human evolution
© AMNH/R. Mickens
It's one thing to be expected to believe an orthodoxy, another to be expected to believe that the current revolution of a whirligig represents some ultimate reality:
Until recently, the story of our origins was thought to be settled: Homo sapiens evolved in eastern Africa about 150,000 years ago, became capable of modern behaviour some 60,000 years ago and then swept out of Africa to colonise the world, completely replacing any archaic humans they encountered. But new fossils, tools and analyses of ancient and modern genomes are tearing apart that neat tale. The Jebel Irhoud skull has turned out to be a key to a new, slowly emerging paradigm. With the dust yet fully to settle, the question now is how many, if any, of our old assumptions still hold.

Graham Lawton, "Human evolution: The astounding new story of the origin of our species" at New Scientist
The long article behind the paywall refers to the "increasingly outdated concept of what constitutes a species," "just one of dozens of competing definitions." Increasingly outdated and uncertain, yes. But remember, the Darwin revolution was about — wait for it! — On the Origin of Species.
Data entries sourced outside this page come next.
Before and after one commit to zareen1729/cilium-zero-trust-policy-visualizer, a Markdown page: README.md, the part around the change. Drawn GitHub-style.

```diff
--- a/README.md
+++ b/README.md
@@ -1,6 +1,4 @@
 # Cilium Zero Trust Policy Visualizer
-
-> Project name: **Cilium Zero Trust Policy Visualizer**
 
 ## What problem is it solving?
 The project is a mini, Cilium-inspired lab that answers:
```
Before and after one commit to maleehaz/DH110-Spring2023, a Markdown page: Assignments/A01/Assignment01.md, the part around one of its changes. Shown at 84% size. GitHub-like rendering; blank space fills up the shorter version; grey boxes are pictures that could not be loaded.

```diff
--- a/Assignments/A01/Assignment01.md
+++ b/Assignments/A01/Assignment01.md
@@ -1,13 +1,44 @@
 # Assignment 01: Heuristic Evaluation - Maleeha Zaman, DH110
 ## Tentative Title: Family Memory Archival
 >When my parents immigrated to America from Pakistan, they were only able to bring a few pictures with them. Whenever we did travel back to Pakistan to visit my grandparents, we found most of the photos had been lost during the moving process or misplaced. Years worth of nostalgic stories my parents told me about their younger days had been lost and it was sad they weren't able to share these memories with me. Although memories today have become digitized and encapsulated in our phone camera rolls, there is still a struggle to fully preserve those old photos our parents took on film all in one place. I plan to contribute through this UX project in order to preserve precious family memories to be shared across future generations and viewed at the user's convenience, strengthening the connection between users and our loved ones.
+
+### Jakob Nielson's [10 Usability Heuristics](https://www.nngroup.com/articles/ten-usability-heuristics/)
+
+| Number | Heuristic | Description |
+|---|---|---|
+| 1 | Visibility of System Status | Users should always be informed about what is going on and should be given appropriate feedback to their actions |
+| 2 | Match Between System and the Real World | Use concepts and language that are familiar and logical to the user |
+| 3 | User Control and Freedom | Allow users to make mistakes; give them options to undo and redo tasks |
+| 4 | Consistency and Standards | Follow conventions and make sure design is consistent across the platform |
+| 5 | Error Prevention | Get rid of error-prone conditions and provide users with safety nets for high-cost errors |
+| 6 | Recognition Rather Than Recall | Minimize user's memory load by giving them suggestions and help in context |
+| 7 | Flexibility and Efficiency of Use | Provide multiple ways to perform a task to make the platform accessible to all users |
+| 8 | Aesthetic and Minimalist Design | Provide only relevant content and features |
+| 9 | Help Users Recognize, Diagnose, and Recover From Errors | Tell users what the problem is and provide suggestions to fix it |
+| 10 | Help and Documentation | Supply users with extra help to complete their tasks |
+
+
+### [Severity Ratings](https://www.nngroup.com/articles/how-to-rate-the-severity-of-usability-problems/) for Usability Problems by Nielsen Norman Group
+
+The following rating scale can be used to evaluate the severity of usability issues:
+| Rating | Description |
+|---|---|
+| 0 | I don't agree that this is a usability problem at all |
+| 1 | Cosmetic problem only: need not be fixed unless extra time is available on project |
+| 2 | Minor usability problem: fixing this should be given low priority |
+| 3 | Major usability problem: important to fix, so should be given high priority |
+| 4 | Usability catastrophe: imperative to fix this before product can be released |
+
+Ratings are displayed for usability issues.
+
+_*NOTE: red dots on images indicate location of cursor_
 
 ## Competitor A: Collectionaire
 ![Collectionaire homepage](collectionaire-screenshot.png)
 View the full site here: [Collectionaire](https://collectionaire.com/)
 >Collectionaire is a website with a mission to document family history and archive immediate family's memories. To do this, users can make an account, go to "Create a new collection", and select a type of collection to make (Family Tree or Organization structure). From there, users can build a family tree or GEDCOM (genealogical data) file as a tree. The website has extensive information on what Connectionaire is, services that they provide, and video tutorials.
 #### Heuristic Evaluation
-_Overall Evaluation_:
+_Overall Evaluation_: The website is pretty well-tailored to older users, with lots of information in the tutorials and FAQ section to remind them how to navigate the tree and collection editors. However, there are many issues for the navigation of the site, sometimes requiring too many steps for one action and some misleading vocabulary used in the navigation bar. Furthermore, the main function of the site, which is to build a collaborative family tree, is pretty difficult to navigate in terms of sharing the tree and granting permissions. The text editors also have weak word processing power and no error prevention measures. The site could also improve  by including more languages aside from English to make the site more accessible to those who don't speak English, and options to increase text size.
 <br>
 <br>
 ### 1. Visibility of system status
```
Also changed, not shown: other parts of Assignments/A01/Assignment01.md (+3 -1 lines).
It is a measure of the stagnation of science journalism that Darwinism is still considered "evolution" when even basic reporting cannot portray it that way any more.

What we are really being asked to believe is that our betters should do our thinking for us, irrespective of outcomes. Much depends on whether we believe that.